Data to process section start

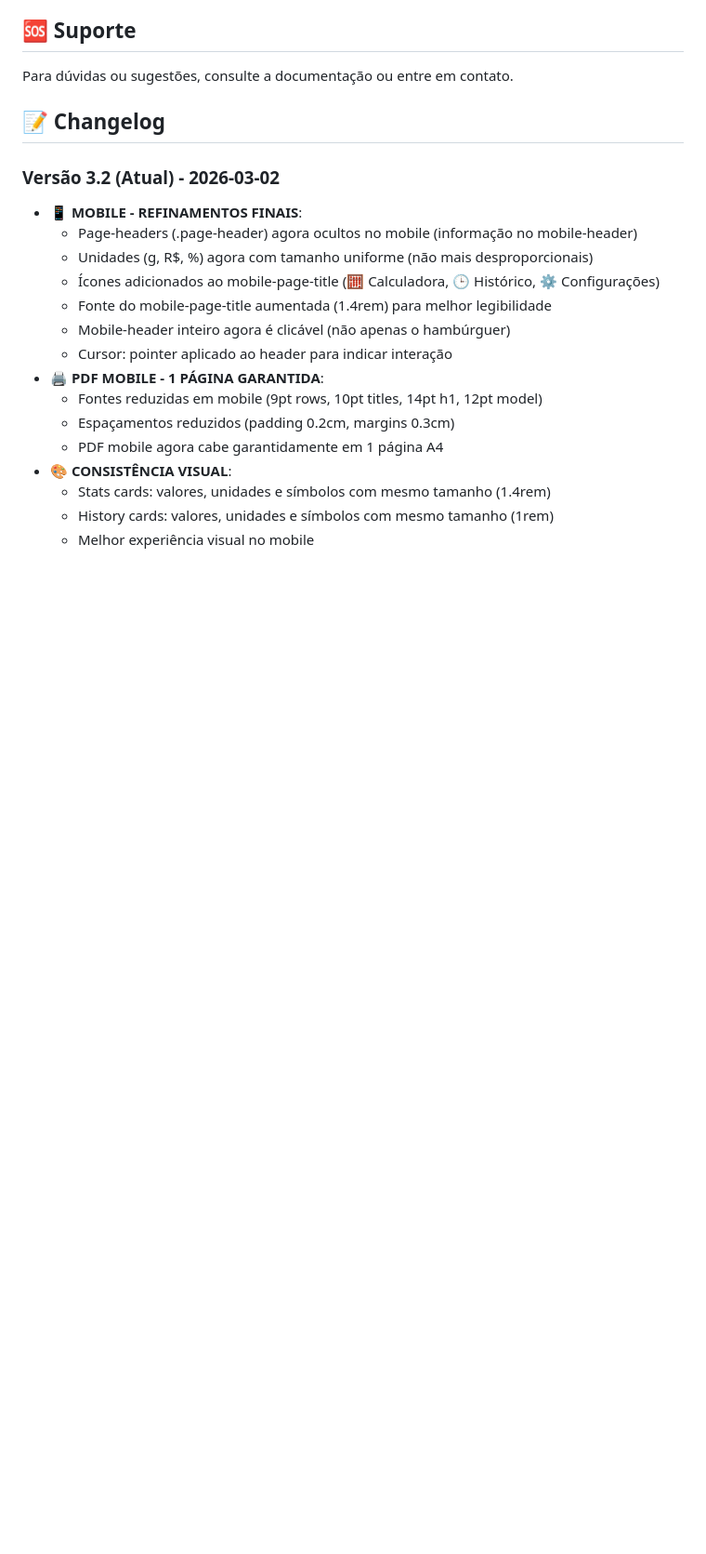
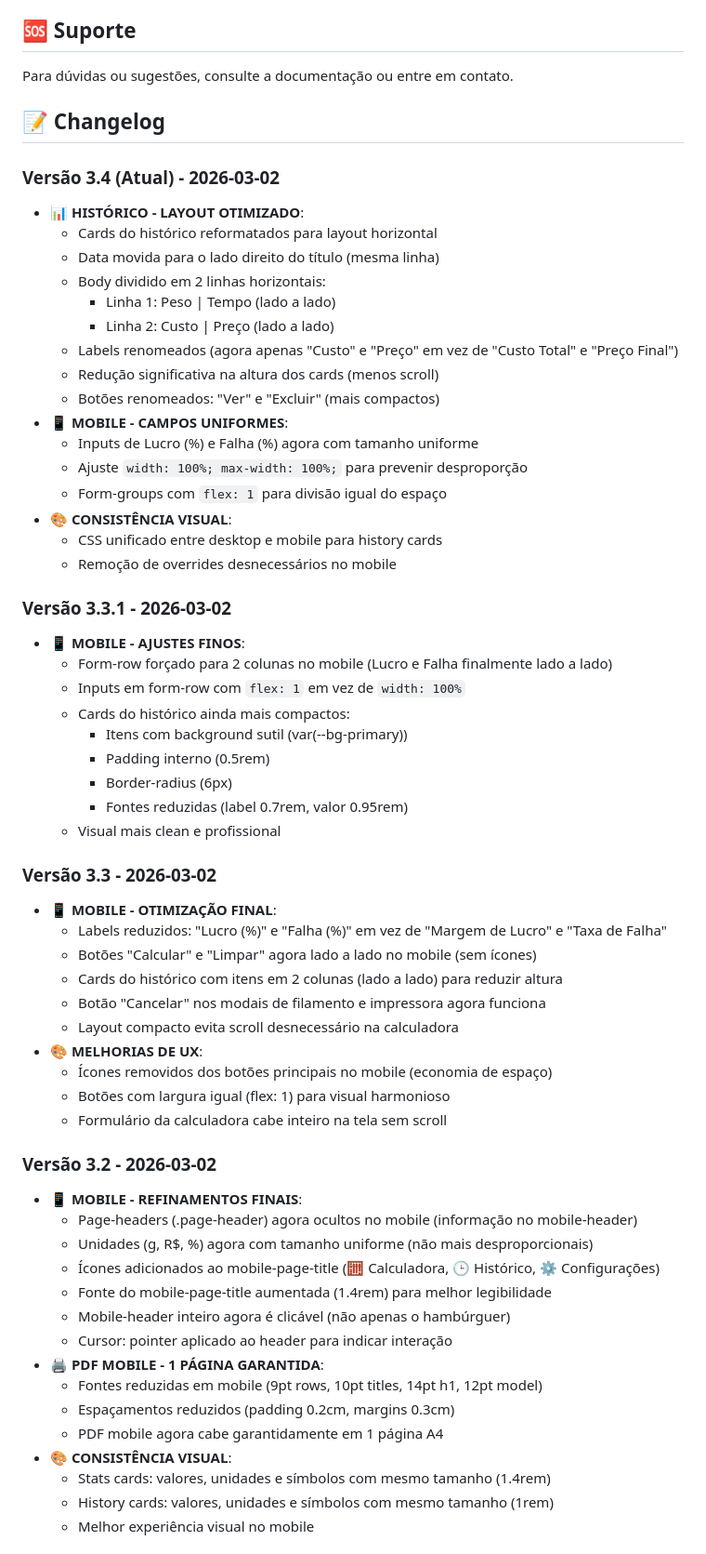
Before and after one commit to naldo-sat/print_3d, a Markdown page: README.md, the part around the change. Shown at 93% size. GitHub-like rendering; blank space fills up the shorter version.

```diff
--- a/README.md
+++ b/README.md
@@ -390,7 +390,48 @@ Para dúvidas ou sugestões, consulte a documentação ou entre em contato.
 
 ## 📝 Changelog
 
-### Versão 3.2 (Atual) - 2026-03-02
+### Versão 3.4 (Atual) - 2026-03-02
+- 📊 **HISTÓRICO - LAYOUT OTIMIZADO**:
+  - Cards do histórico reformatados para layout horizontal
+  - Data movida para o lado direito do título (mesma linha)
+  - Body dividido em 2 linhas horizontais:
+    - Linha 1: Peso | Tempo (lado a lado)
+    - Linha 2: Custo | Preço (lado a lado)
+  - Labels renomeados (agora apenas "Custo" e "Preço" em vez de "Custo Total" e "Preço Final")
+  - Redução significativa na altura dos cards (menos scroll)
+  - Botões renomeados: "Ver" e "Excluir" (mais compactos)
+- 📱 **MOBILE - CAMPOS UNIFORMES**:
+  - Inputs de Lucro (%) e Falha (%) agora com tamanho uniforme
+  - Ajuste `width: 100%; max-width: 100%;` para prevenir desproporção
+  - Form-groups com `flex: 1` para divisão igual do espaço
+- 🎨 **CONSISTÊNCIA VISUAL**:
+  - CSS unificado entre desktop e mobile para history cards
+  - Remoção de overrides desnecessários no mobile
+
+### Versão 3.3.1 - 2026-03-02
+- 📱 **MOBILE - AJUSTES FINOS**:
+  - Form-row forçado para 2 colunas no mobile (Lucro e Falha finalmente lado a lado)
+  - Inputs em form-row com `flex: 1` em vez de `width: 100%`
+  - Cards do histórico ainda mais compactos:
+    - Itens com background sutil (var(--bg-primary))
+    - Padding interno (0.5rem)
+    - Border-radius (6px)
+    - Fontes reduzidas (label 0.7rem, valor 0.95rem)
+  - Visual mais clean e profissional
+
+### Versão 3.3 - 2026-03-02
+- 📱 **MOBILE - OTIMIZAÇÃO FINAL**:
+  - Labels reduzidos: "Lucro (%)" e "Falha (%)" em vez de "Margem de Lucro" e "Taxa de Falha"
+  - Botões "Calcular" e "Limpar" agora lado a lado no mobile (sem ícones)
+  - Cards do histórico com itens em 2 colunas (lado a lado) para reduzir altura
+  - Botão "Cancelar" nos modais de filamento e impressora agora funciona
+  - Layout compacto evita scroll desnecessário na calculadora
+- 🎨 **MELHORIAS DE UX**:
+  - Ícones removidos dos botões principais no mobile (economia de espaço)
+  - Botões com largura igual (flex: 1) para visual harmonioso
+  - Formulário da calculadora cabe inteiro na tela sem scroll
+
+### Versão 3.2 - 2026-03-02
 - 📱 **MOBILE - REFINAMENTOS FINAIS**:
   - Page-headers (.page-header) agora ocultos no mobile (informação no mobile-header)
   - Unidades (g, R$, %) agora com tamanho uniforme (não mais desproporcionais)
```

Data to process section end

| Work task |
Copy each line above exactly. Images do not belong in the copy.

| Task output |
Before and after one commit to naldo-sat/print_3d, a Markdown page: README.md, the part around the change. Shown at 93% size. GitHub-like rendering; blank space fills up the shorter version.

```diff
--- a/README.md
+++ b/README.md
@@ -390,7 +390,48 @@ Para dúvidas ou sugestões, consulte a documentação ou entre em contato.
 
 ## 📝 Changelog
 
-### Versão 3.2 (Atual) - 2026-03-02
+### Versão 3.4 (Atual) - 2026-03-02
+- 📊 **HISTÓRICO - LAYOUT OTIMIZADO**:
+  - Cards do histórico reformatados para layout horizontal
+  - Data movida para o lado direito do título (mesma linha)
+  - Body dividido em 2 linhas horizontais:
+    - Linha 1: Peso | Tempo (lado a lado)
+    - Linha 2: Custo | Preço (lado a lado)
+  - Labels renomeados (agora apenas "Custo" e "Preço" em vez de "Custo Total" e "Preço Final")
+  - Redução significativa na altura dos cards (menos scroll)
+  - Botões renomeados: "Ver" e "Excluir" (mais compactos)
+- 📱 **MOBILE - CAMPOS UNIFORMES**:
+  - Inputs de Lucro (%) e Falha (%) agora com tamanho uniforme
+  - Ajuste `width: 100%; max-width: 100%;` para prevenir desproporção
+  - Form-groups com `flex: 1` para divisão igual do espaço
+- 🎨 **CONSISTÊNCIA VISUAL**:
+  - CSS unificado entre desktop e mobile para history cards
+  - Remoção de overrides desnecessários no mobile
+
+### Versão 3.3.1 - 2026-03-02
+- 📱 **MOBILE - AJUSTES FINOS**:
+  - Form-row forçado para 2 colunas no mobile (Lucro e Falha finalmente lado a lado)
+  - Inputs em form-row com `flex: 1` em vez de `width: 100%`
+  - Cards do histórico ainda mais compactos:
+    - Itens com background sutil (var(--bg-primary))
+    - Padding interno (0.5rem)
+    - Border-radius (6px)
+    - Fontes reduzidas (label 0.7rem, valor 0.95rem)
+  - Visual mais clean e profissional
+
+### Versão 3.3 - 2026-03-02
+- 📱 **MOBILE - OTIMIZAÇÃO FINAL**:
+  - Labels reduzidos: "Lucro (%)" e "Falha (%)" em vez de "Margem de Lucro" e "Taxa de Falha"
+  - Botões "Calcular" e "Limpar" agora lado a lado no mobile (sem ícones)
+  - Cards do histórico com itens em 2 colunas (lado a lado) para reduzir altura
+  - Botão "Cancelar" nos modais de filamento e impressora agora funciona
+  - Layout compacto evita scroll desnecessário na calculadora
+- 🎨 **MELHORIAS DE UX**:
+  - Ícones removidos dos botões principais no mobile (economia de espaço)
+  - Botões com largura igual (flex: 1) para visual harmonioso
+  - Formulário da calculadora cabe inteiro na tela sem scroll
+
+### Versão 3.2 - 2026-03-02
 - 📱 **MOBILE - REFINAMENTOS FINAIS**:
   - Page-headers (.page-header) agora ocultos no mobile (informação no mobile-header)
   - Unidades (g, R$, %) agora com tamanho uniforme (não mais desproporcionais)
```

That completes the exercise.